Title: The 4 Percent Universe: Dark Matter, Dark Energy, and the Race to Discover the Rest of Reality Author: Richard Panek
Release Date: January 10, 2011
Publisher: Houghton Mifflin Harcourt
Genre: Non-Fiction, Science
Rating: 4.5 out of 5
In this book about dark matter and dark energy, Richard Panek explains that what we consider “ordinary” matter only makes up 4% of the known universe. The other 96% is made up of dark matter and dark energy. Panek chronicles the discoveries that led to these conclusions, as well as the efforts to isolate dark matter and energy and figure out exactly what it is.
I’ve been fascinated with the idea of dark matter for a long time, but I didn’t know a lot about it. Sure, I understood that most of the matter in the universe is “missing”, and scientists had come up with the terms “dark matter” and “dark energy” for these missing components, but I didn’t really understand how they could know something is missing without having seen it in the first place. How can you know part of the universe is missing if it’s always been missing and always will be missing? I hoped The 4 Percent Universe would answer these questions, as well as educate me on the search for dark matter and dark energy.

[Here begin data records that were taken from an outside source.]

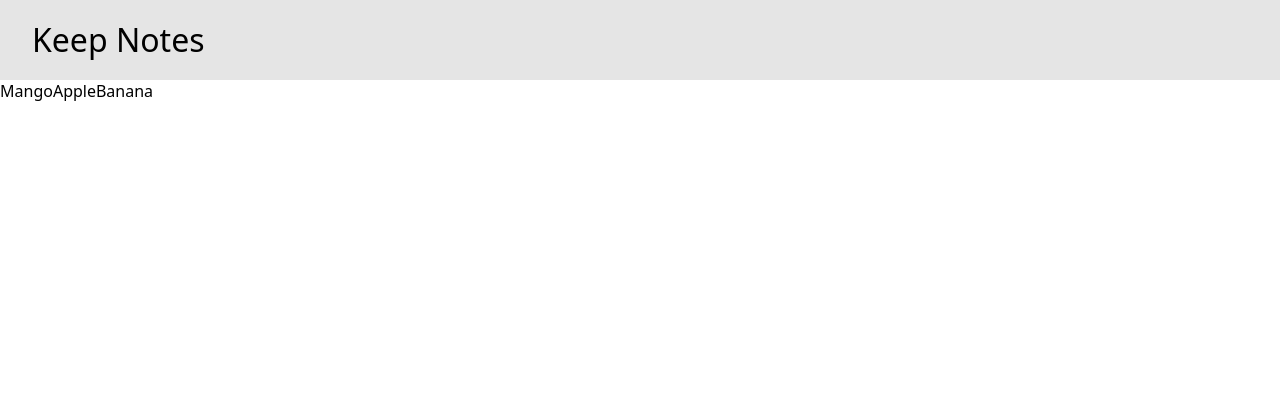
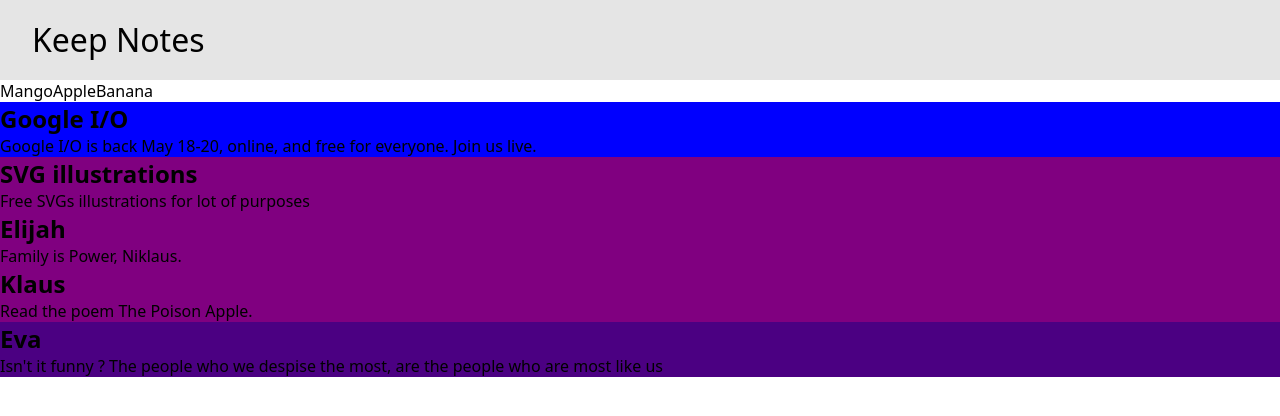
Before and after one commit to akshatmittal61/learn-react-keep, a React (Create React App) app: page / in a window 1280 px wide. Shown: the top 416 px of the page. Built offline with nearby package versions, Linux system fonts and the light colour scheme.

Commit message:
mapping array of objects

```diff
--- a/src/App.jsx
+++ b/src/App.jsx
@@ -1,19 +1,27 @@
 import React from "react";
 import Header from "./components/Header/Header";
-import { fruits } from "./resources";
+import notes, { fruits } from "./resources";
 import "./style.css";
 
 const App = () => {
 	return (
 		<>
 			<Header />
-			{
-        fruits.map(
-          (fruit, index) => {
-			  	  return <span key={index}>{fruit}</span>;
-			    }
-        )
-      }
+			{fruits.map((fruit, index) => {
+				return <span key={index}>{fruit}</span>;
+			})}
+			{notes.map((note, index) => {
+				return (
+					<div
+						className="note"
+						style={{ backgroundColor: note.color }}
+						key={index}
+					>
+						<h2>{note.title}</h2>
+						<p>{note.about}</p>
+					</div>
+				);
+			})}
 		</>
 	);
 };
--- a/src/resources.js
+++ b/src/resources.js
@@ -1,28 +1,28 @@
 let notes = [
 	{
 		title: "Google I/O",
-		description:
+		about:
 			"Google I/O is back May 18-20, online, and free for everyone. Join us live.",
 		color: "blue",
 	},
 	{
 		title: "SVG illustrations",
-		description: "Free SVGs illustrations for lot of purposes",
+		about: "Free SVGs illustrations for lot of purposes",
 		color: "purple",
 	},
 	{
 		title: "Elijah",
-		description: "Family is Power, Niklaus.",
+		about: "Family is Power, Niklaus.",
 		color: "purple",
 	},
 	{
 		title: "Klaus",
-		description: "Read the poem The Poison Apple.",
+		about: "Read the poem The Poison Apple.",
 		color: "purple",
 	},
 	{
 		title: "Eva",
-		description:
+		about:
 			"Isn't it funny ? The people who we despise the most, are the people who are most like us",
 		color: "indigo",
 	},
```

The 4 Percent Universe is written clearly and is directed at the layperson, rather than the scientific community. As a result, it’s easy for someone without a lot of experience with cosmology to understand. I especially liked the structure – Panek uses scientific discoveries as the base of the book. They move the narrative forward. As a result, readers aren’t constantly struggling with technical and difficult ideas; instead, they get the chance to understand each of the discoveries one by one. I really appreciated this, as it made everything much easier to understand.
I also enjoyed how personal Panek got when it came to the people who were making the discoveries. This isn’t just a book about dark matter and dark energy. It’s also about the scientists and astronomers who worked hard to bring this information to light (no pun intended!). My personal favorite was Vera Rubin, who had to struggle against preconceptions in a male-dominated field in order to win respect. I appreciated how Panek balanced between the science and personalities, and also depicted the inner politics of the scientific world. It made for very interesting reading and I appreciated the different perspective.
The 4 Percent Universe is a great pick for anyone interested in dark energy and dark matter, but unsure of whether they really want to delve into the in-depth science. It’s well-written and engaging, and the personalities of the scientists are just as fascinating as the discoveries they make. I thoroughly enjoyed this book, and it will definitely be going into my permanent collection of science books.